PROVIDED RECORDS:
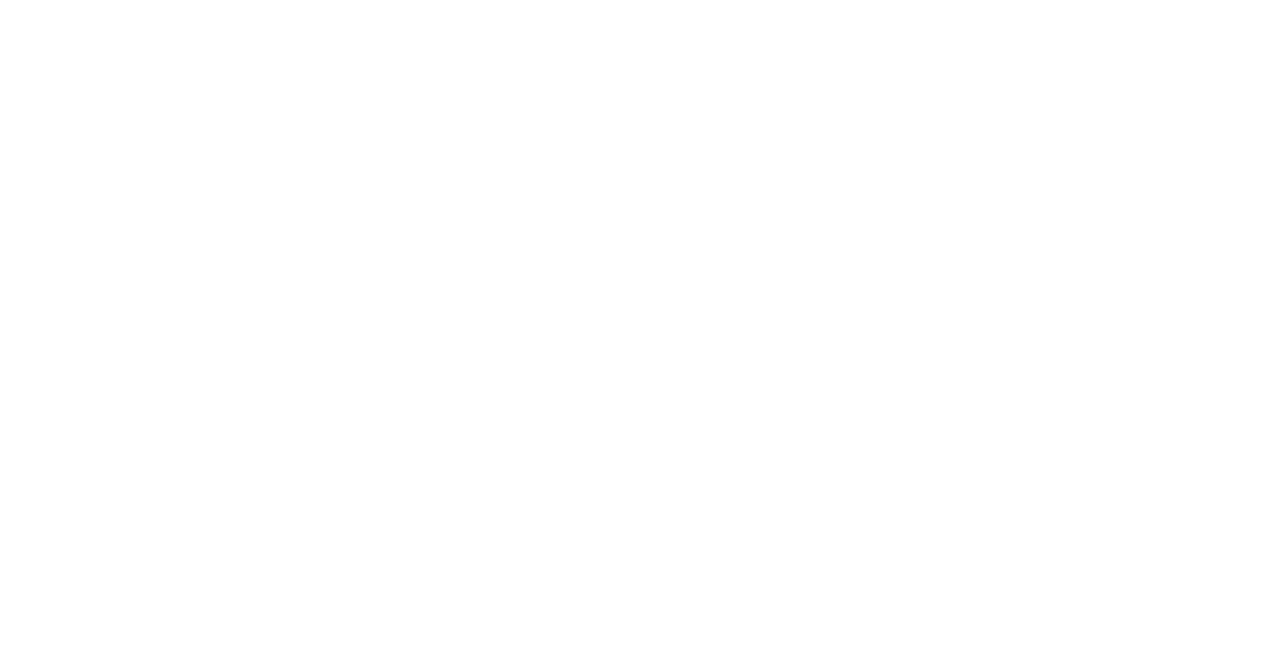
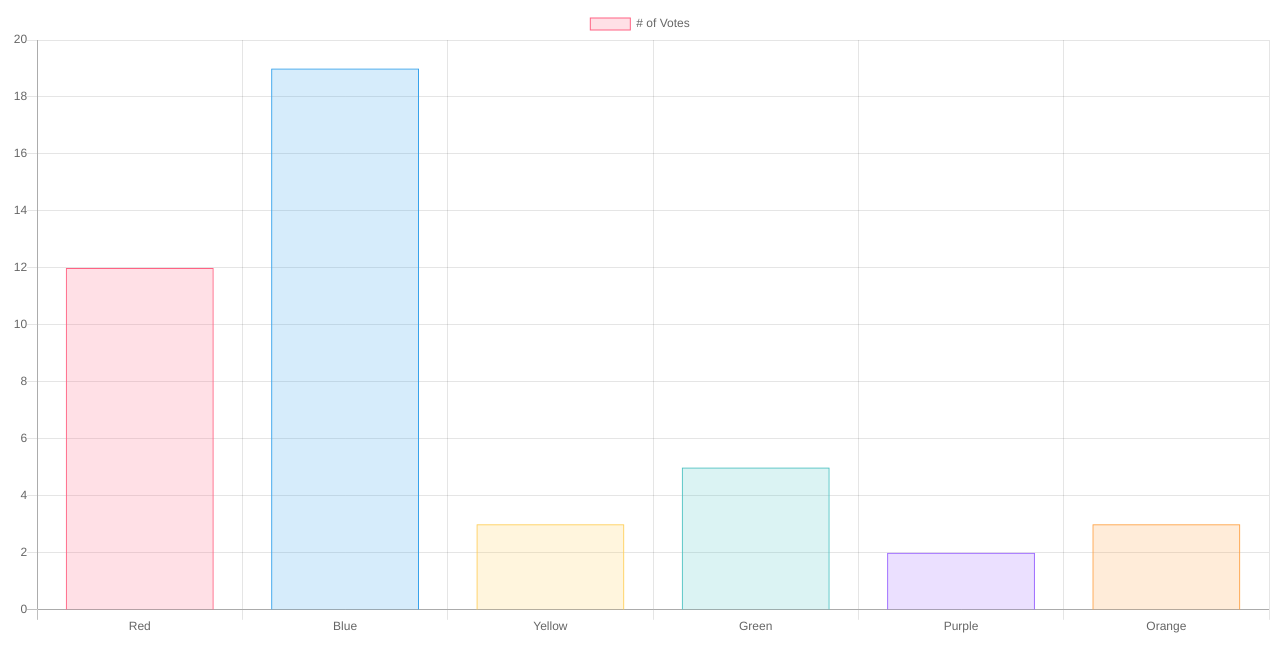
Before and after one commit to crunchly/Chart-Module, a React app: page / in a window 1280 px wide. Shown: the top 672 px of the page. Built offline with nearby package versions, Linux system fonts and the light colour scheme; the HTML template or start-up script is replaced by a standard one.

Commit message:
Render dummy chart on page

```diff
--- a/client/src/components/ChartModule.jsx
+++ b/client/src/components/ChartModule.jsx
@@ -1,9 +1,14 @@
 import React from 'react';
 import Chart from 'chart.js';
 
-const ChartModule = (props) => {
-  const canvas = <canvas></canvas>;
-  let chart = new Chart(canvas, {
+class ChartModule extends React.Component {
+  constructor(props) {
+    super(props);
+    this.ref = React.createRef();
+  }
+
+  componentDidMount() {
+    let chart = new Chart(this.ref.current, {
       type: 'bar',
       data: {
         labels: ["Red", "Blue", "Yellow", "Green", "Purple", "Orange"],
@@ -39,7 +44,12 @@
         }
       }
     });
+  }
+
+  render() {
+    const canvas = <canvas ref={this.ref}></canvas>;
     return canvas;
   };
+}
 
 export default ChartModule;
```
Lines whose indentation alone changed are shown as unchanged.
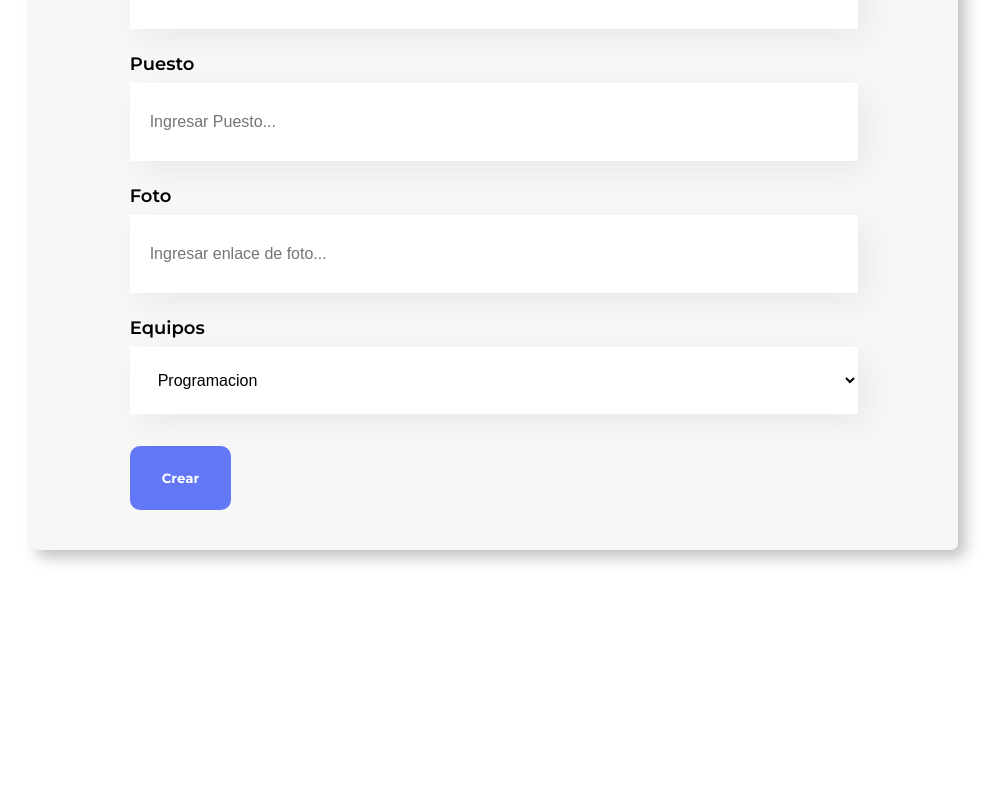
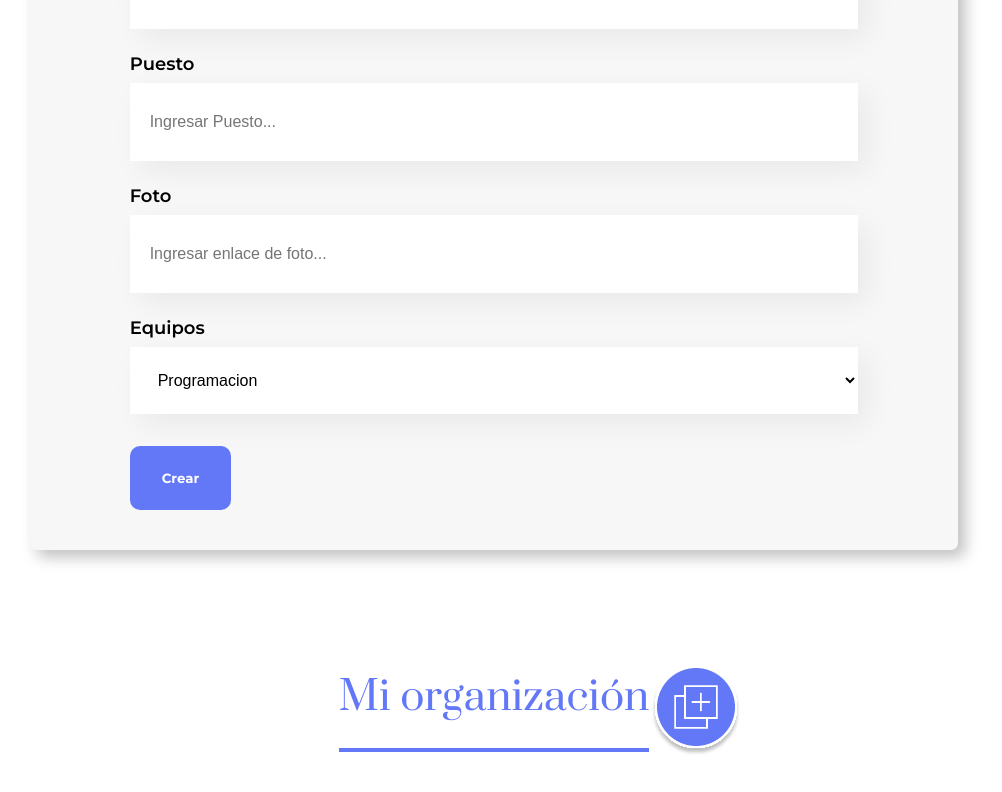
Before and after one commit to JulianRengifo/Org-react, a React (Create React App) app: page / in a window 1280 px wide. Shown: the part 764-1556 px from the top of the page, without its empty margins (146-1148 px from the left). Before the commit the page ends 1394 px from the top, so only its background shows below. Built offline with nearby package versions, Linux system fonts and the light colour scheme.

Commit message:
MiOrg
Se creo la carpeta MiOrg para insertar el titulo y una imagen que funcionara como boton

```diff
--- a/src/App.js
+++ b/src/App.js
@@ -2,13 +2,14 @@
 import './App.css';
 import Header from './componentes/Header/Header.js'
 import Formulario from './componentes/Formulario/Formulario.js';
+import MiOrg from './componentes/MiOrg/index.js';
 
 function App() {
   return (
     <div>
       <Header />
       <Formulario/>
-
+      <MiOrg/>
     </div>
   );
 }
--- /dev/null
+++ b/src/componentes/MiOrg/MiOrg.css
@@ -0,0 +1,21 @@
+
+.orgSection{
+    display: flex;
+    width: 100%;
+    justify-content: center;
+    align-items: center;
+}
+
+.title{
+    color: #6278F7;
+    font-size: 40px;
+    font-weight: 400;
+    padding-bottom: 24px;
+    border-bottom: 4px solid #6278F7;  /*Linea debajo del titulo "Mi organización"*/
+}
+
+.orgSection img{
+    position: absolute;
+    right: 30%;
+    cursor: pointer;
+}
--- /dev/null
+++ b/src/componentes/MiOrg/index.js
@@ -0,0 +1,12 @@
+
+import "./MiOrg.css"
+
+const MiOrg = () => {
+
+    return <section className="orgSection">
+        <h3 className="title">Mi organización</h3>
+        <img src="/img/add.png" alt="add"/>
+    </section>
+}
+
+export default MiOrg;
```
Also changed, not shown: public/img/add.png (added).
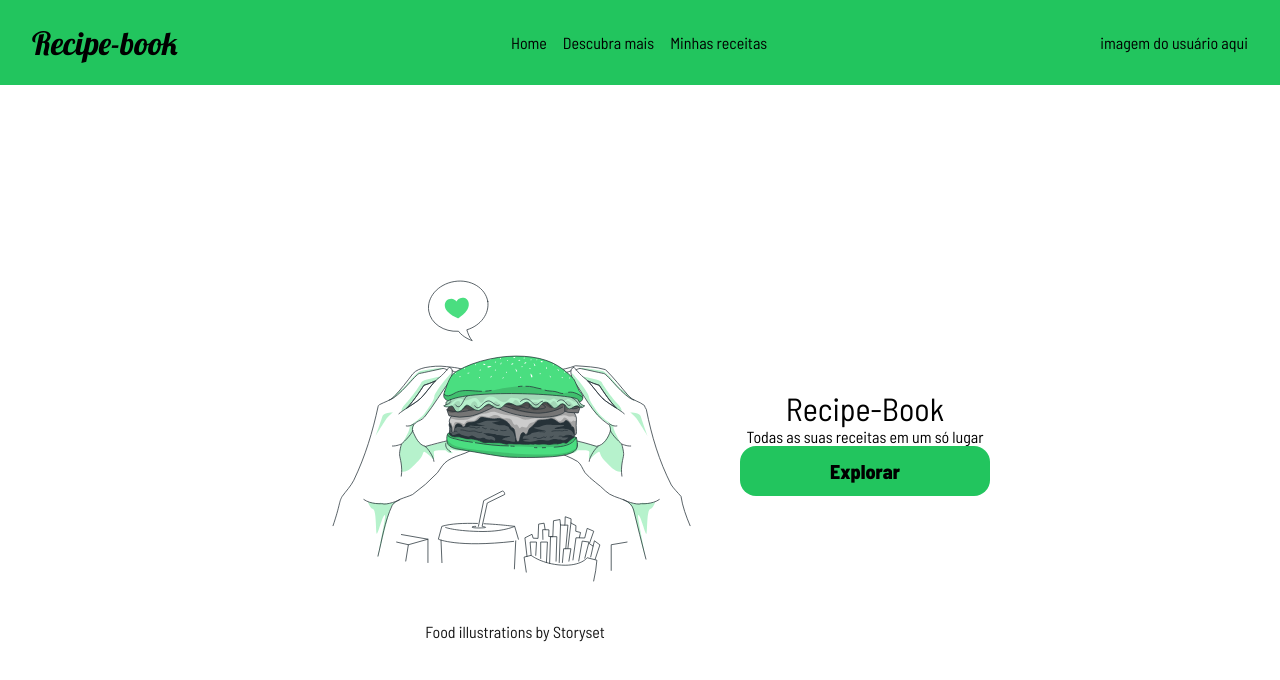
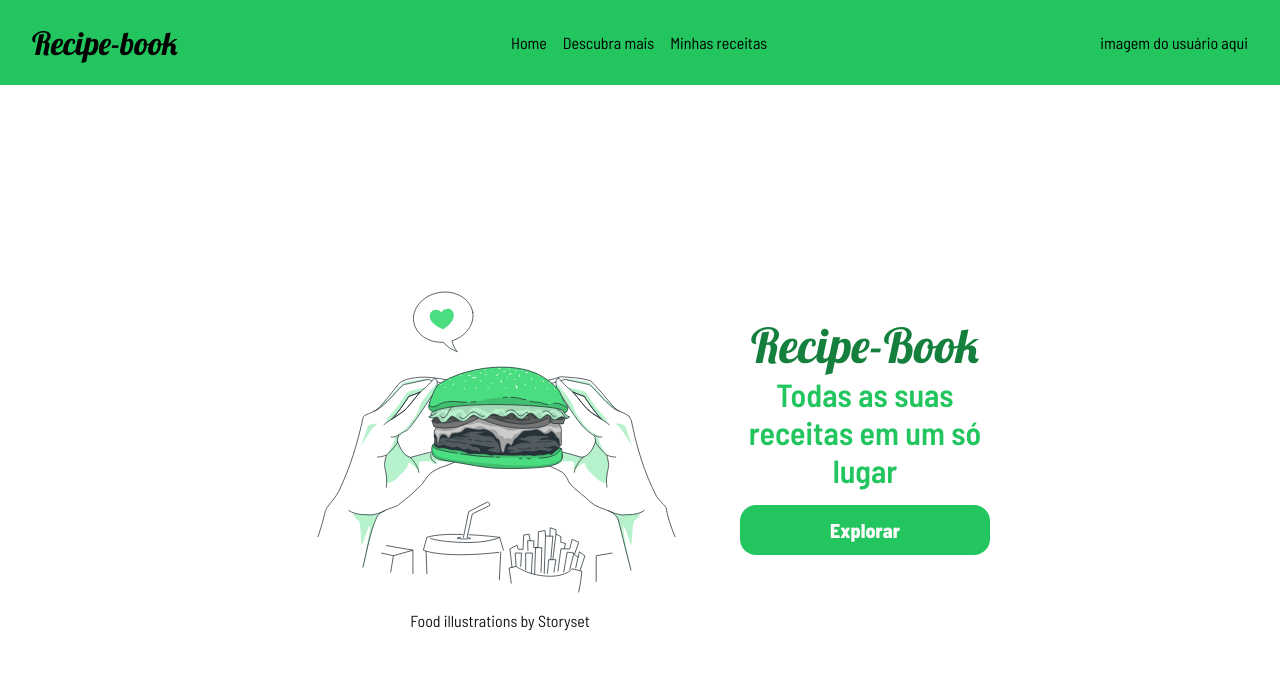
Before and after one commit to MoreiraMatheus/recipe-book, a React (Vite) app: page / in a window 1280 px wide. Shown: the top 680 px of the page. Built offline with nearby package versions, Linux system fonts and the light colour scheme.

Commit message:
estilizando página home

```diff
--- a/src/pages/Home/Home.tsx
+++ b/src/pages/Home/Home.tsx
@@ -8,7 +8,7 @@ export function Home(){
 
       <ImageContainer>
         <img src={burgerImage} alt="" />
-        <a href='https://storyset.com/food'>Food illustrations by Storyset</a>
+        <a href='https://storyset.com/food' target='_blank'>Food illustrations by Storyset</a>
       </ImageContainer>
 
       <TextContainer>
--- a/src/pages/Home/styles.ts
+++ b/src/pages/Home/styles.ts
@@ -18,11 +18,13 @@ export const ImageContainer = styled.div`
   img{
     width: 450px;
     height: 378.28px;
+    /* background-color: blue; */
   }
 
   a{
     text-decoration: none;
     color: ${({theme})=>theme.COLORS.TEXT.DEFAULT};
+    margin-top: -5%;
   }
   a:hover{
     text-decoration: underline;
@@ -31,14 +33,30 @@ export const ImageContainer = styled.div`
 
 export const TextContainer = styled.div`
   text-align: center;
+  max-width: 280px;
+
+  h1{
+    font-family: ${({theme})=>theme.FONTS.TITLE};
+    font-size: 3em;
+    color: ${({theme})=>theme.COLORS.TEXT.PRIMARYTITLE};
+  }
+
+  p{
+    font-weight: 600;
+    font-size: 2em;
+    color: ${({theme})=>theme.COLORS.TEXT.PRIMARYTEXT};
+  }
 
   button{
     background-color: ${({theme})=>theme.COLORS.BACKGROUND.BUTTON};
+    color: ${({theme})=>theme.COLORS.TEXT.SECONDARYTEXT};
     border: none;
     border-radius: 16px;
     width: 250px;
     height: 50px;
+    margin: 16px 0;
     font-size: 20px;
-    font-weight: 700;
+    font-weight: 800;
+    cursor: pointer;
   }
 `
--- a/src/styles/styled.d.ts
+++ b/src/styles/styled.d.ts
@@ -7,6 +7,9 @@ declare module 'styled-components' {
 		COLORS: {
 			TEXT: {
 				DEFAULT: string;
+				PRIMARYTEXT: string;
+				SECONDARYTEXT: string;
+				PRIMARYTITLE: string;
 			};
 			BACKGROUND: {
 				HEADER: string;
--- a/src/styles/themes/light.ts
+++ b/src/styles/themes/light.ts
@@ -4,6 +4,9 @@ export const lightTheme = {
 	COLORS: {
 		TEXT: {
 			DEFAULT: '#171717',
+			PRIMARYTEXT: '#22c55e',
+			SECONDARYTEXT: '#FAFAFA',
+			PRIMARYTITLE: '#15803d',
 		},
 		BACKGROUND: {
 			HEADER: '#22c55e',
```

THE PROBLEM: Gather and copy every line of the data in which the string "orgSection" is found.

RESULT BELOW:
+.orgSection{
+.orgSection img{
+    return <section className="orgSection">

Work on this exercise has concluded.